• [EXERCISE] If a line of the material contains "cardMoviesFetch", copy it.

• [EXTRACTED RECORDS]
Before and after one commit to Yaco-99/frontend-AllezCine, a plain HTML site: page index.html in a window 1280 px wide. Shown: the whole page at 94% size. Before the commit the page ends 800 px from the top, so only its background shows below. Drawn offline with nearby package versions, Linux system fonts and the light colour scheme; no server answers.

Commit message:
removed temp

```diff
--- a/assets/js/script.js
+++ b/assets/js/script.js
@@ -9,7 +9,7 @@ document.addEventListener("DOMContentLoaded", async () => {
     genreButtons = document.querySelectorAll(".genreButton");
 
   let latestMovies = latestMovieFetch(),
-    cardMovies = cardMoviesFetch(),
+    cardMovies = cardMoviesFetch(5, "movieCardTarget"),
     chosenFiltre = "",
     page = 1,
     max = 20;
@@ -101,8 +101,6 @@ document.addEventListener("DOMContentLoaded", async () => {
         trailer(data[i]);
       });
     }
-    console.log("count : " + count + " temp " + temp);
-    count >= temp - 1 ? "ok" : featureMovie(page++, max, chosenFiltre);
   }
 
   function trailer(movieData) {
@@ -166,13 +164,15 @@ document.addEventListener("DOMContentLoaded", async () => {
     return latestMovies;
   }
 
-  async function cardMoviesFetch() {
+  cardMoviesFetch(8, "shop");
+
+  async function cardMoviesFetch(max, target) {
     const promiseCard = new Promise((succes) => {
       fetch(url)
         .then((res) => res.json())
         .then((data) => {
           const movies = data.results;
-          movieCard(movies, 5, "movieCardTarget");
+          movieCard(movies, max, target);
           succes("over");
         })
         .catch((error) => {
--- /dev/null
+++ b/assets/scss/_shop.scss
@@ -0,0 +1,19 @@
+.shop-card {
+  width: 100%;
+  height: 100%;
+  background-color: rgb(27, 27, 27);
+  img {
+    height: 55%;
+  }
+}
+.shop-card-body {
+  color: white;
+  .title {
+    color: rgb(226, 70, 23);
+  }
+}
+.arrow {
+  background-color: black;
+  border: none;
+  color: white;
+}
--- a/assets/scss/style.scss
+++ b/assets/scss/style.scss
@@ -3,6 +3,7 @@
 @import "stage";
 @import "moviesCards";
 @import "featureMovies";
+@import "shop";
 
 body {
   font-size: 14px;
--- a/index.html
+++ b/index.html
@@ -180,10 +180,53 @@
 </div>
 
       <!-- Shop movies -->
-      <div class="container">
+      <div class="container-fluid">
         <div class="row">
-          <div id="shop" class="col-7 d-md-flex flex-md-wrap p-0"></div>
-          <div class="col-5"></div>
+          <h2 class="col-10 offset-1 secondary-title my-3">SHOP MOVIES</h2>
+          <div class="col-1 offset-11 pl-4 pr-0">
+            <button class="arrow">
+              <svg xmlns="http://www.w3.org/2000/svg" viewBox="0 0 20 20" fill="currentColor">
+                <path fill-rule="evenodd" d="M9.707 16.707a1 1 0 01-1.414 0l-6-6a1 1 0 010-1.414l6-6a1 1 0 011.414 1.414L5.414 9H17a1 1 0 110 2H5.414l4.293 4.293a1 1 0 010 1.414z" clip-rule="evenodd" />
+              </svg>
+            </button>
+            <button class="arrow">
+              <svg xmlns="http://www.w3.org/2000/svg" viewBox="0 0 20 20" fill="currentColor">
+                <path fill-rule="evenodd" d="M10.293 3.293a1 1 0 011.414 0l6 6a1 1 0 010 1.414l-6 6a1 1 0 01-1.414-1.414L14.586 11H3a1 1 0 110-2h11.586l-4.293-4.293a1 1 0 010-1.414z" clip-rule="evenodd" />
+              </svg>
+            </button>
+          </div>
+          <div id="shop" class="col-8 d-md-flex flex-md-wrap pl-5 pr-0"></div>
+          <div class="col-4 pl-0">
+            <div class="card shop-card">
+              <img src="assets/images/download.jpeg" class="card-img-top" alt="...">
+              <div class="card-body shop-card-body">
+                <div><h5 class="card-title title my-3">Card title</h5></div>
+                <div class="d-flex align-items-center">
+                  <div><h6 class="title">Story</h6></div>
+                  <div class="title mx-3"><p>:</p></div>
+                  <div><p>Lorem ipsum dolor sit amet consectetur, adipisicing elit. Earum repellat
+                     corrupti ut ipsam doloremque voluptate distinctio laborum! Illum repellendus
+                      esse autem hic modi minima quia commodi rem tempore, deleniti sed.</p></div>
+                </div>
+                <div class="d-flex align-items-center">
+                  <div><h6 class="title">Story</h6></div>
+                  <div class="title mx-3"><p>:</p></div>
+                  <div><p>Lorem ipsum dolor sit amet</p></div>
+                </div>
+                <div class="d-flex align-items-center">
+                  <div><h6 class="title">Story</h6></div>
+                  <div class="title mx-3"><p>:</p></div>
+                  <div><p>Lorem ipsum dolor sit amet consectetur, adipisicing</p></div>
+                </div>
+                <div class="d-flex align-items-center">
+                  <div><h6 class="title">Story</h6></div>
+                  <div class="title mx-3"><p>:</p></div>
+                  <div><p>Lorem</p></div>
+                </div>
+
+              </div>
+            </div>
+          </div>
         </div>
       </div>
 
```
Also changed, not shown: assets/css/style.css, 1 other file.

==

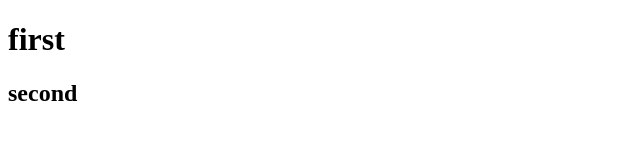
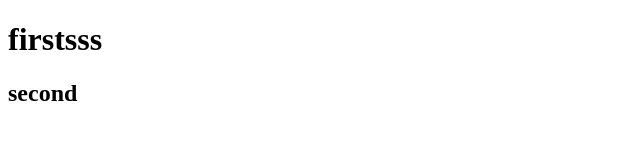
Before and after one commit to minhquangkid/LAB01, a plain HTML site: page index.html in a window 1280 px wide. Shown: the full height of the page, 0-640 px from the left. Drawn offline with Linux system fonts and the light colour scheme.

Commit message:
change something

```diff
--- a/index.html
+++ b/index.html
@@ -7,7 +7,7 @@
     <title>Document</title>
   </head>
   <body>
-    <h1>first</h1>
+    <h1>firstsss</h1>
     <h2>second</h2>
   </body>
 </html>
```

• [WRITTEN SOLUTION]
-    cardMovies = cardMoviesFetch(),
+    cardMovies = cardMoviesFetch(5, "movieCardTarget"),
-  async function cardMoviesFetch() {
+  cardMoviesFetch(8, "shop");
+  async function cardMoviesFetch(max, target) {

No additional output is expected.